Party Fund To Continue For Term

Citing the success of last term’s “Party Fund,” which funded up to 13 parties each weekend, the Undergraduate Council approved a bill last night that reauthorized a slightly modified version of the program for this semester.

While the core of the bill remains the same as that of last semester—undergraduates hosting weekend parties will be able to apply for up to $100 in funding—this semester’s bill prohibits Greek organizations, final clubs and House Committees (HoCos) from receiving council money and cuts a provision requiring that a minimum of 49 people attend funded parties.

An amendment to the new bill also requires the council to establish a mechanism awarding an additional $100 to the hosts of the party that receives the most positive feedback at the end of each weekend.

“It will encourage enough competitive spirit to improve parties on campus,” said Joshua A. Barro ’05, who introduced the amendment, and suggested a similar program as part of his presidential campaign platform last semester.

The amendment requires that the process for determining what Barro called the “most popular” party be established by the end of March.

In addition, the bill reduced the maximum number of parties funded by the council each weekend from 13 to eight, because the council never received more than eight applications per weekend during last semester’s trial period.

In a more contentious debate, the council agreed to fund the Asian American Christian Fellowship (AACF) after holding over a discussion from last week over what some members said was the group’s discriminatory policy for selecting officers.

The AACF requires officers to subscribe to an oath of faith, which several members said violates the nondiscrimination clause in the council’s constitution.

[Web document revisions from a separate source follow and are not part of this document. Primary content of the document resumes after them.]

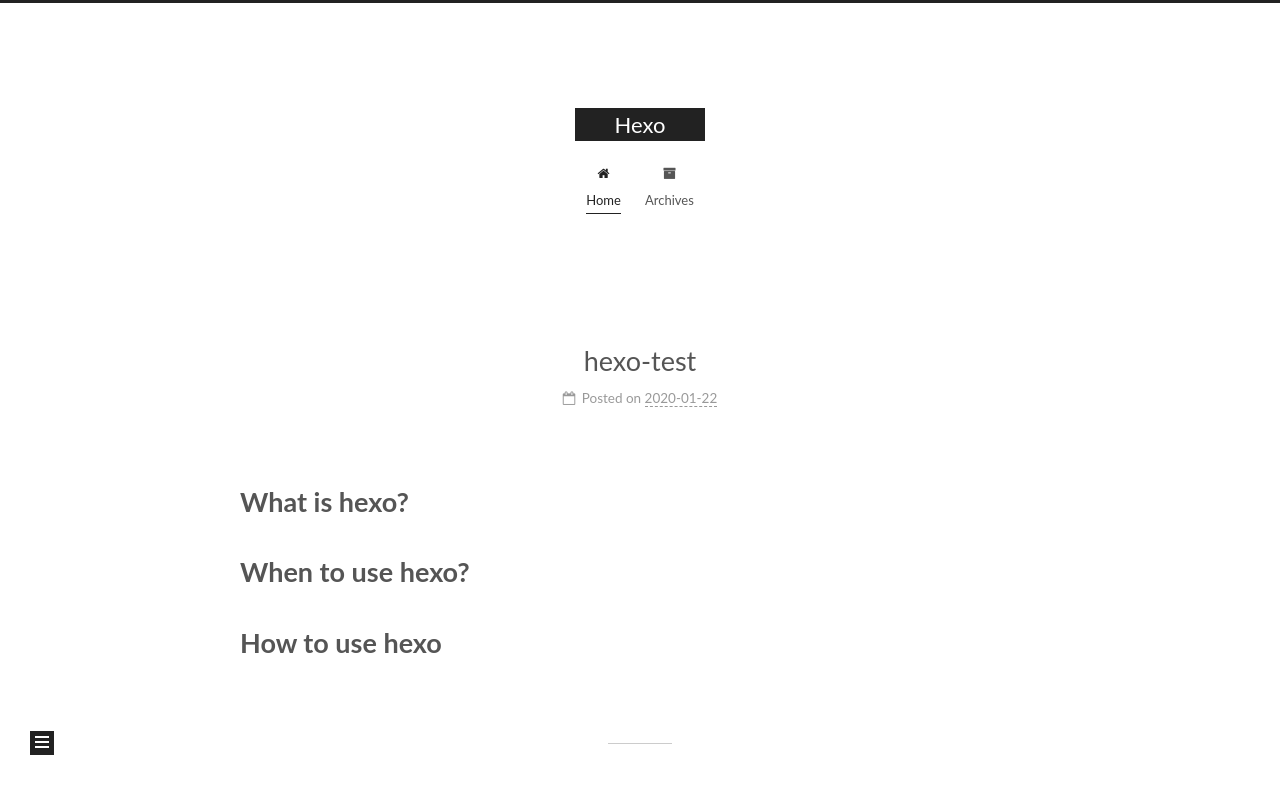
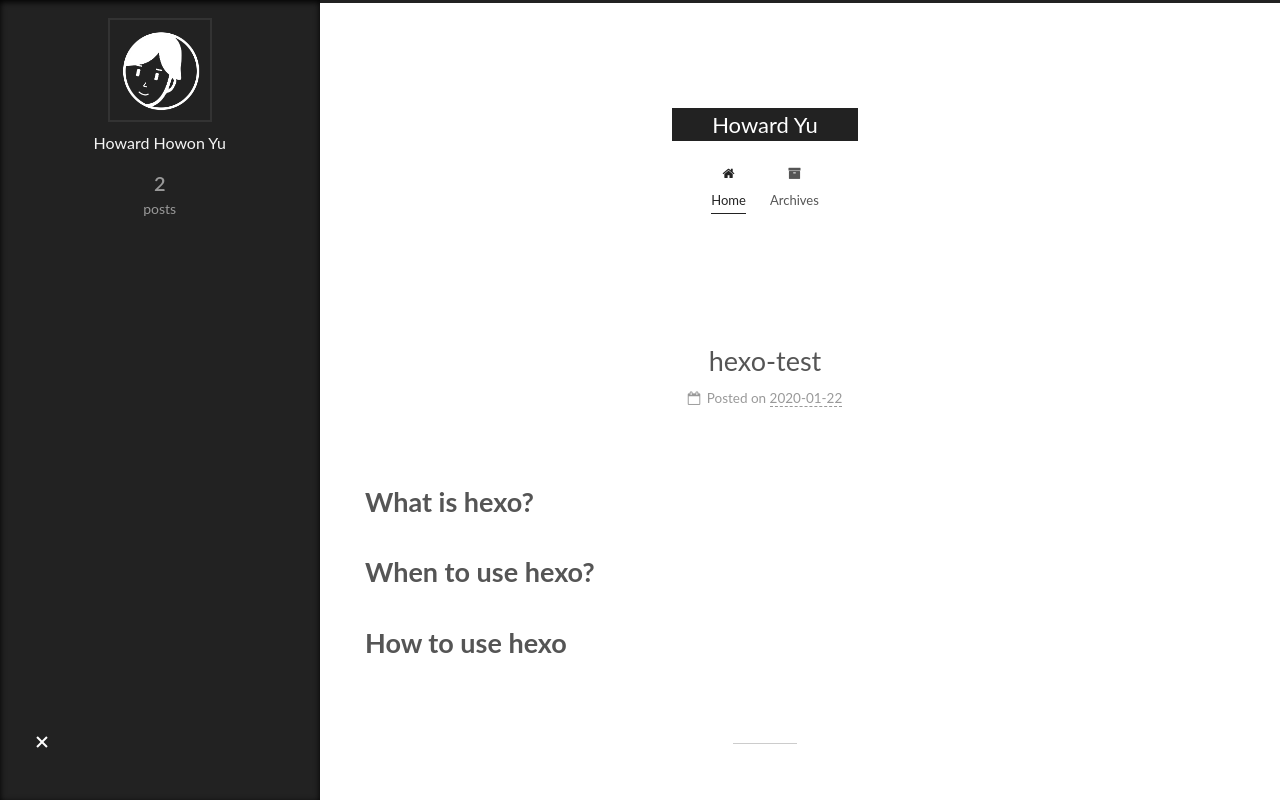
Before and after one commit to HowardHowonYu/howardhowonyu.github.io, a plain HTML site: page index.html in a window 1280 px wide. Shown: the top 800 px of the page. Drawn offline with Linux system fonts and the light colour scheme.

Commit message:
Site updated: 2020-01-24 22:13:44

```diff
--- a/index.html
+++ b/index.html
@@ -24,7 +24,7 @@
     scheme: 'Muse',
     version: '7.7.0',
     exturl: false,
-    sidebar: {"position":"left","display":"post","padding":18,"offset":12,"onmobile":false},
+    sidebar: {"position":"left","width":250,"display":"always","padding":10,"offset":12,"onmobile":false},
     copycode: {"enable":false,"show_result":false,"style":null},
     back2top: {"enable":true,"sidebar":false,"scrollpercent":false},
     bookmark: {"enable":false,"color":"#222","save":"auto"},
@@ -47,9 +47,9 @@
 </script>
 
   <meta property="og:type" content="website">
-<meta property="og:title" content="Hexo">
+<meta property="og:title" content="Howard Yu">
 <meta property="og:url" content="http://yoursite.com/index.html">
-<meta property="og:site_name" content="Hexo">
+<meta property="og:site_name" content="Howard Yu">
 <meta property="og:locale" content="en_US">
 <meta property="article:author" content="Howard Howon Yu">
 <meta name="twitter:card" content="summary">
@@ -66,7 +66,7 @@
   };
 </script>
 
-  <title>Hexo</title>
+  <title>Howard Yu</title>
 
 
 
@@ -110,7 +110,7 @@
     <div>
       <a href="/" class="brand" rel="start">
         <span class="logo-line-before"><i></i></span>
-        <span class="site-title">Hexo</span>
+        <span class="site-title">Howard Yu</span>
         <span class="logo-line-after"><i></i></span>
       </a>
     </div>
@@ -168,13 +168,13 @@
     <link itemprop="mainEntityOfPage" href="http://yoursite.com/2020/01/22/hexo-test/">
 
     <span hidden itemprop="author" itemscope itemtype="http://schema.org/Person">
-      <meta itemprop="image" content="/images/avatar.gif">
+      <meta itemprop="image" content="/images/avatar.png">
       <meta itemprop="name" content="Howard Howon Yu">
       <meta itemprop="description" content="">
     </span>
 
     <span hidden itemprop="publisher" itemscope itemtype="http://schema.org/Organization">
-      <meta itemprop="name" content="Hexo">
+      <meta itemprop="name" content="Howard Yu">
     </span>
       <header class="post-header">
         <h1 class="post-title" itemprop="name headline">
@@ -226,13 +226,13 @@
     <link itemprop="mainEntityOfPage" href="http://yoursite.com/2020/01/22/hello-world/">
 
     <span hidden itemprop="author" itemscope itemtype="http://schema.org/Person">
-      <meta itemprop="image" content="/images/avatar.gif">
+      <meta itemprop="image" content="/images/avatar.png">
       <meta itemprop="name" content="Howard Howon Yu">
       <meta itemprop="description" content="">
     </span>
 
     <span hidden itemprop="publisher" itemscope itemtype="http://schema.org/Organization">
-      <meta itemprop="name" content="Hexo">
+      <meta itemprop="name" content="Howard Yu">
     </span>
       <header class="post-header">
         <h1 class="post-title" itemprop="name headline">
@@ -348,6 +348,8 @@
 
       <div class="site-overview-wrap sidebar-panel">
         <div class="site-author motion-element" itemprop="author" itemscope itemtype="http://schema.org/Person">
+    <img class="site-author-image" itemprop="image" alt="Howard Howon Yu"
+      src="/images/avatar.png">
   <p class="site-author-name" itemprop="name">Howard Howon Yu</p>
   <div class="site-description" itemprop="description"></div>
 </div>
```
Also changed, not shown: 2020/01/22/hello-world/index.html (+8 -6 lines), 2020/01/22/hexo-test/index.html (+8 -6 lines), archives/2020/01/index.html (+7 -5 lines), archives/2020/index.html (+7 -5 lines), archives/index.html (+7 -5 lines), images/avatar.png (added).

“We simply can’t disregard our fundamental principles in regards to discrimination,” said E.E. Keenan ’07, a representative for the West Yard dorms.

The question of funding the AACF was separated from discussion of the rest of yesterday’s spring grants package, and eventually passed by the narrow margin of five votes. The rest of the grants passed 37 to 2.

The group will receive a total of $500.

Supporters said that the council had funded the group in the past and that the consequences of revoking funding would have a negative impact on the group, while continuing funding would not be immediately detrimental to any students.

“I can’t identify anyone who will be better off if we don’t fund this group,” said Barro, an Adams representative.

Council President Matthew W. Mahan ’05 said he thought the council’s dilemma over funding the AACF has been caused in large part by the Committee on College Life’s (CCL) handling of the issue.

Mahan said the CCL had first decided that the AACF policy was discriminatory and violated College policy, and then reversed itself last spring.

“The CCL kept it quiet and behind closed doors,” Mahan said. “They’ve done a disservice to the campus.”

AACF officials could not be reached for comment last night.

The council also voted to adopt a resolution urging the College to immediately implement Universal Keycard Access (UKA) for all undergraduates.

“UKA is an essential component to most effectively protect students,” Mahan said during debate over the resolution, which passed 35 to 3.

Mahan said that despite some House Masters’ concerns that UKA could lead to a rise in crime, the Harvard University Police Department has found “no increase in criminal activity” since Quincy House instituted Universal Keycard Access.

While the vast majority of the council supported of the resolution, some members raised doubts over whether safety rather than access was the primary motive of the council in supporting the bill.

“There are other meritable arguments we should be making,” said Aaron D. Chadbourne ’06, who voted against the resolution.

In response to the charges that the council was not being upfront about its motivations for pushing for UKA, Mahan said after the meeting that while “it’s definitely a convenience issue, the safety issue trumps all others.”

Mahan also said that he is planning to meet with Cambridge Mayor Michael Sullivan to discuss placing “blue-light” phones in Cambridge Common.

In other business, the council voted to approve its spring HoCo funding bill after rejecting an amendment that would have reduced the funding to Houses by $450 a piece. Vice president Michael R. Blickstead ’05 and secretary Jason L. Lurie ’05 said the $38,350 allocated to the HoCos was too large an amount.

“Personally, I’m worried it’s too much money,” said Blickstead.

But the amendment was rejected.

Another failed amendment to the bill, introduced by the first-year representatives, sought to grant $5,000 for capital improvements in the freshman dormitories. It will be reintroduced next week as a separate bill, according to the members who proposed it.

The council also was visited by members of the Ivy Council—composed of student councils from all of the Ivy League schools except Harvard—seeking to garner support to have Harvard rejoin the organization.

Harvard left in 2000, citing poor organization within the Ivy Council and misuse of funds by Ivy Council members.

The council’s Student Advisory Council will consider the possibility of rejoining within the next week, Mahan said.

—Staff writer Jeffrey C. Aguero can be reached at